The regulatory body for charities in England and Wales says it has received complaints following reports in The Telegraph concerning the supply of chest-binding devices to teenagers.
It is investigating whether the charity has complied with regulations.
Mermaids said it would respond in "due course".
The NHS defines binding as "reducing the appearance of soft tissue by flattening your chest".
It can be used by transgender or non-binary people to help relieve the symptoms of gender dysphoria, which is a sense of unease because of a mismatch between biological sex and gender identity.
People who choose to bind their chest often use specifically-designed devices known as binders. Others may make their own using sports bras, compression clothing designed for use in the gym, or bandages and body tape.
There is little medical evidence of the risks or advantages of chest binding. An interim report into gender services for children in March raised concerns that some binding devices may be potentially harmful.
The Charity Commission confirmed it was aware of concerns related to Mermaids following an investigation by The Telegraph into the availability of chest binders to children via the charity without parental consent.
In response to the article, Mermaids said it provided binders with "comprehensive safety guidance" from its staff.
The Charity Commission has launched a regulatory compliance case and has written to Mermaids' trustees.
A spokesperson for the regulatory body said: "Concerns have been raised with us about Mermaids' approach to safeguarding young people. We have opened a regulatory compliance case, and have written to the trustees. We now await their reply."
Mermaids, which was established in 1995, has said it will reply to the Charity Commission in "due course" but that it will not be commenting further at this stage.
In a response to the Telegraph article, the charity said it provided comprehensive safety guidelines to young people from an experienced member of staff.

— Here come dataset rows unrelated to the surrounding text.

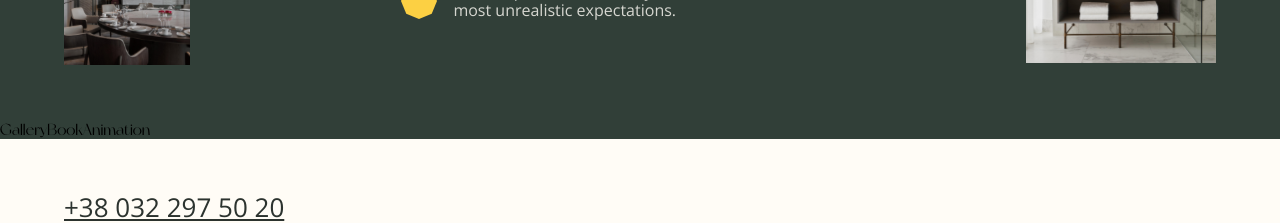
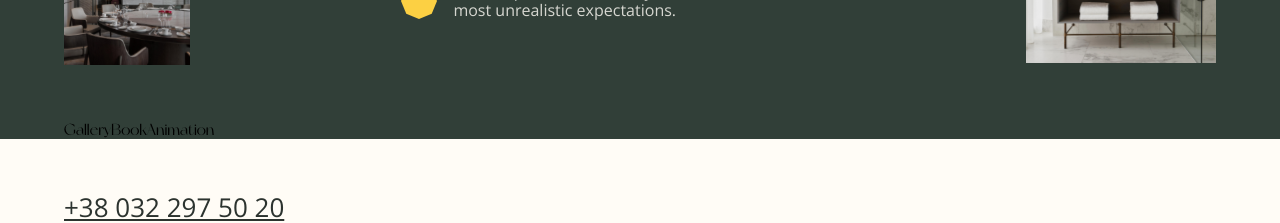
Before and after one commit to gift56/Fullstack-HotelWebsite, a React (Create React App) app: page / in a window 1280 px wide. Shown: the part 6140-6363 px from the top of the page. Built offline with nearby package versions, Linux system fonts and the light colour scheme.

Commit message:
added some stuff

```diff
--- a/src/components/Gallery.jsx
+++ b/src/components/Gallery.jsx
@@ -11,6 +11,7 @@ import DesktopGalleyFour from "../assets/Dgallery4.svg";
 import Label from "../assets/Alabel.svg";
 import Polygon from "../assets/polygon.svg";
 import {
+  GalleryAnimationArea,
   GalleryArea,
   GalleryCon,
   GalleryleftSide,
@@ -91,7 +92,9 @@ const Gallery = () => {
           </GalleryrightSide>
         </GalleryArea>
       </Container>
-      <GalleryBookAnimation />
+      <GalleryAnimationArea>
+        <GalleryBookAnimation />
+      </GalleryAnimationArea>
     </GalleryCon>
   );
 };
--- a/src/styles/gallery.styled.js
+++ b/src/styles/gallery.styled.js
@@ -203,3 +203,8 @@ export const GalleryRightSideDesktop = styled.div`
     }
   }
 `;
+
+export const GalleryAnimationArea = styled.div`
+  width: 90%;
+  margin: 0 auto;
+`;
```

Mermaids is the country's leading charity in services offering support around gender and identity to children and young people up to 25 years old.